Filter the records for lines holding the string "with".

══════════

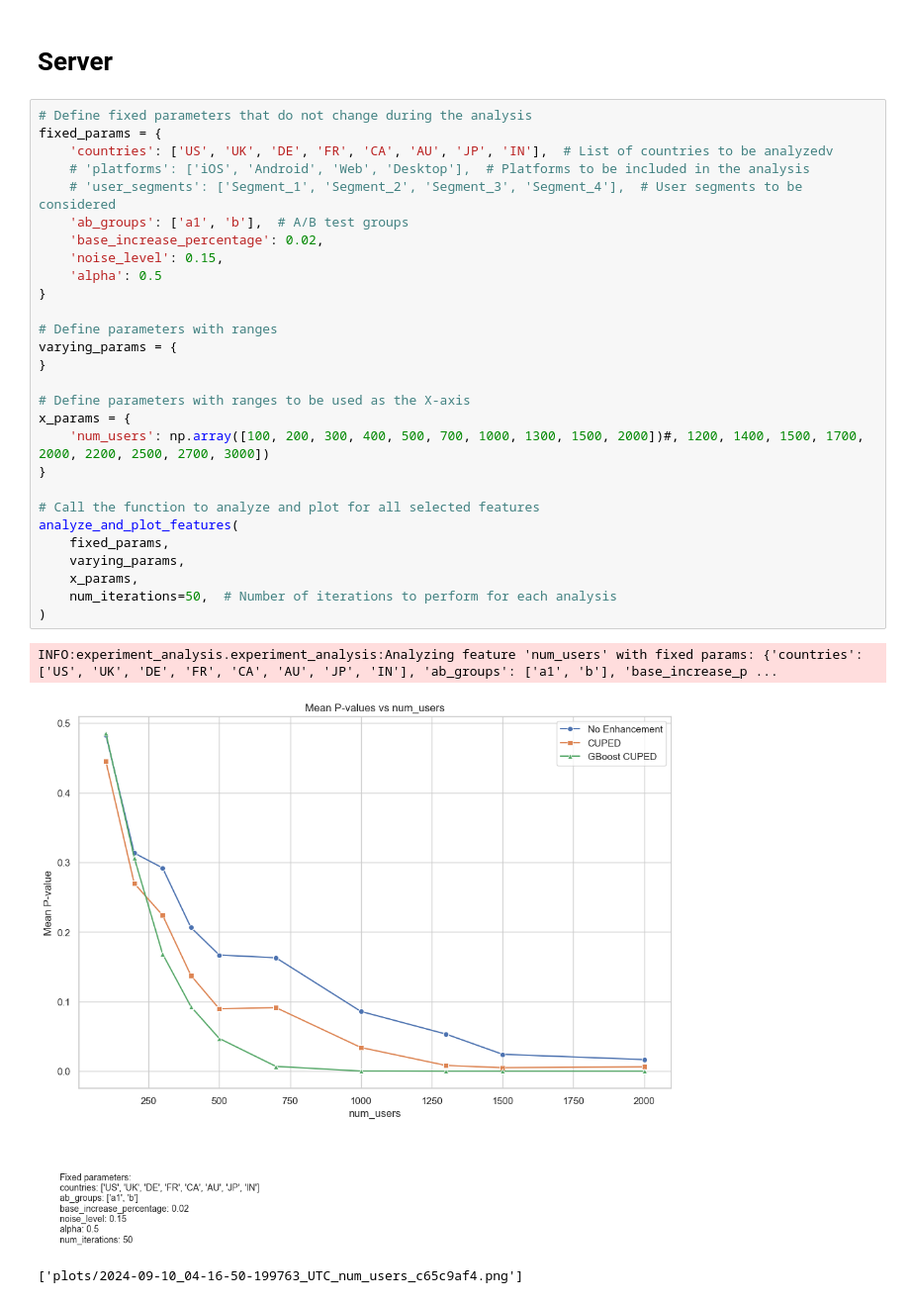
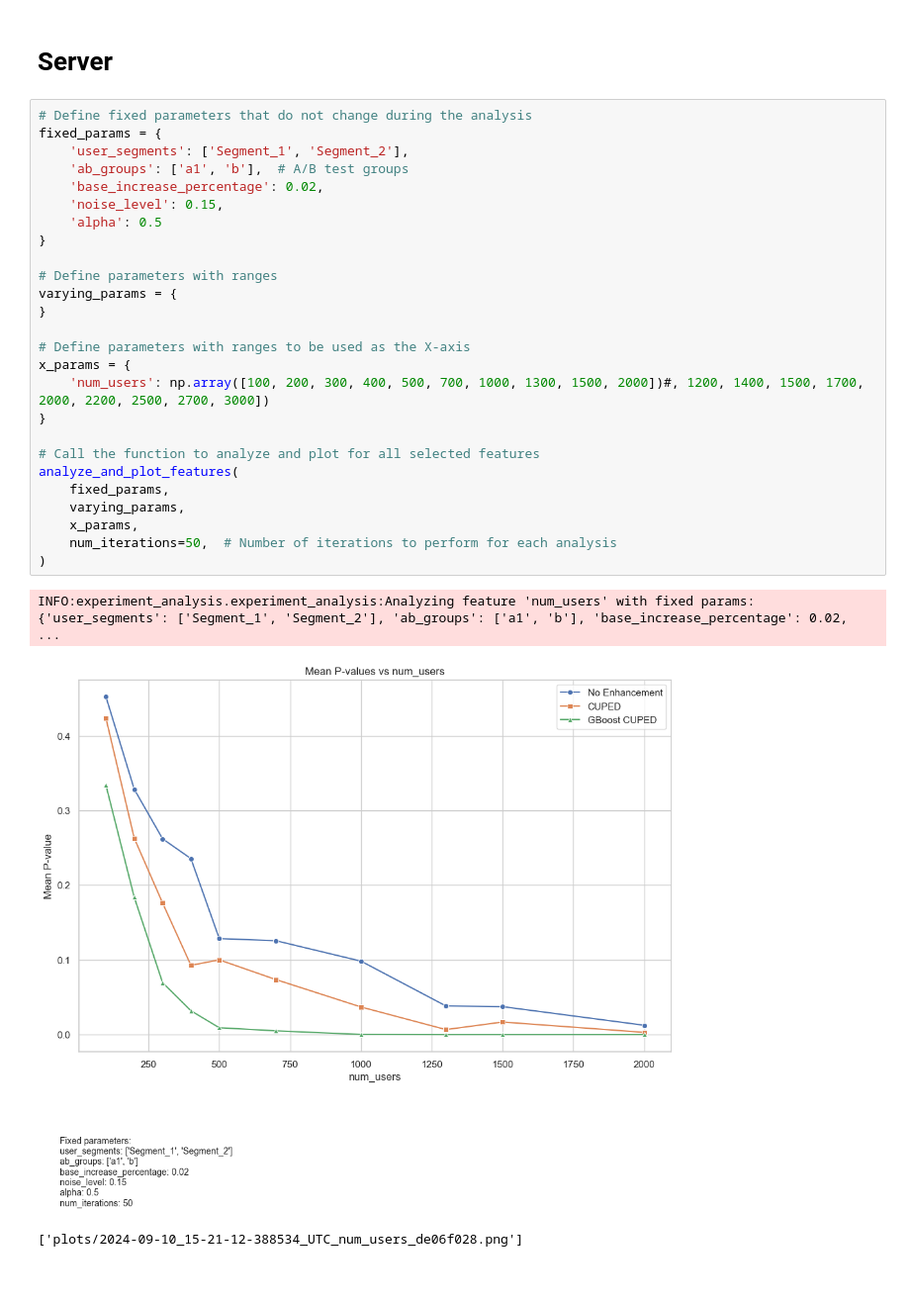
Before and after one commit to dmitry-brazhenko/ab-test-advanced-toolkit, a Jupyter notebook: examples/research-simple.ipynb, the cells around one changed output. Shown at 99% size. Saved outputs shown, nothing was run; the diff lists cells and outputs as text; blank space fills up the shorter version.

Commit message:
2 segments limit

```diff
--- a/examples/research-simple.ipynb
+++ b/examples/research-simple.ipynb
@@ -9,32 +9,30 @@ from experiment_analysis import analyze_and_plot_features
 # %%
 # Define fixed parameters that do not change during the analysis
 fixed_params = {
-    'countries': ['US', 'UK', 'DE', 'FR', 'CA', 'AU', 'JP', 'IN'],  # List of countries to be analyzedv
-    # 'platforms': ['iOS', 'Android', 'Web', 'Desktop'],  # Platforms to be included in the analysis
-    # 'user_segments': ['Segment_1', 'Segment_2', 'Segment_3', 'Segment_4'],  # User segments to be considered
+    'user_segments': ['Segment_1', 'Segment_2'],
     'ab_groups': ['a1', 'b'],  # A/B test groups
     'base_increase_percentage': 0.02,
     'noise_level': 0.15,
     'alpha': 0.5
 }
 
 # Define parameters with ranges
 varying_params = {
 }
 
 # Define parameters with ranges to be used as the X-axis
 x_params = {
     'num_users': np.array([100, 200, 300, 400, 500, 700, 1000, 1300, 1500, 2000])#, 1200, 1400, 1500, 1700, 2000, 2200, 2500, 2700, 3000])
 }
 
 # Call the function to analyze and plot for all selected features
 analyze_and_plot_features(
     fixed_params,
     varying_params,
     x_params,
     num_iterations=50,  # Number of iterations to perform for each analysis
 )
 # %% [output]
-INFO:experiment_analysis.experiment_analysis:Analyzing feature 'num_users' with fixed params: {'countries': ['US', 'UK', 'DE', 'FR', 'CA', 'AU', 'JP', 'IN'], 'ab_groups': ['a1', 'b'], 'base_increase_p ...
+INFO:experiment_analysis.experiment_analysis:Analyzing feature 'num_users' with fixed params: {'user_segments': ['Segment_1', 'Segment_2'], 'ab_groups': ['a1', 'b'], 'base_increase_percentage': 0.02,  ...
-[figure, old version]
+[figure, new version]
-['plots/2024-09-10_04-16-50-199763_UTC_num_users_c65c9af4.png']
+['plots/2024-09-10_15-21-12-388534_UTC_num_users_de06f028.png']
```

══════════

Written solution
 # Define parameters with ranges
 # Define parameters with ranges to be used as the X-axis
-INFO:experiment_analysis.experiment_analysis:Analyzing feature 'num_users' with fixed params: {'countries': ['US', 'UK', 'DE', 'FR', 'CA', 'AU', 'JP', 'IN'], 'ab_groups': ['a1', 'b'], 'base_increase_p ...
+INFO:experiment_analysis.experiment_analysis:Analyzing feature 'num_users' with fixed params: {'user_segments': ['Segment_1', 'Segment_2'], 'ab_groups': ['a1', 'b'], 'base_increase_percentage': 0.02,  ...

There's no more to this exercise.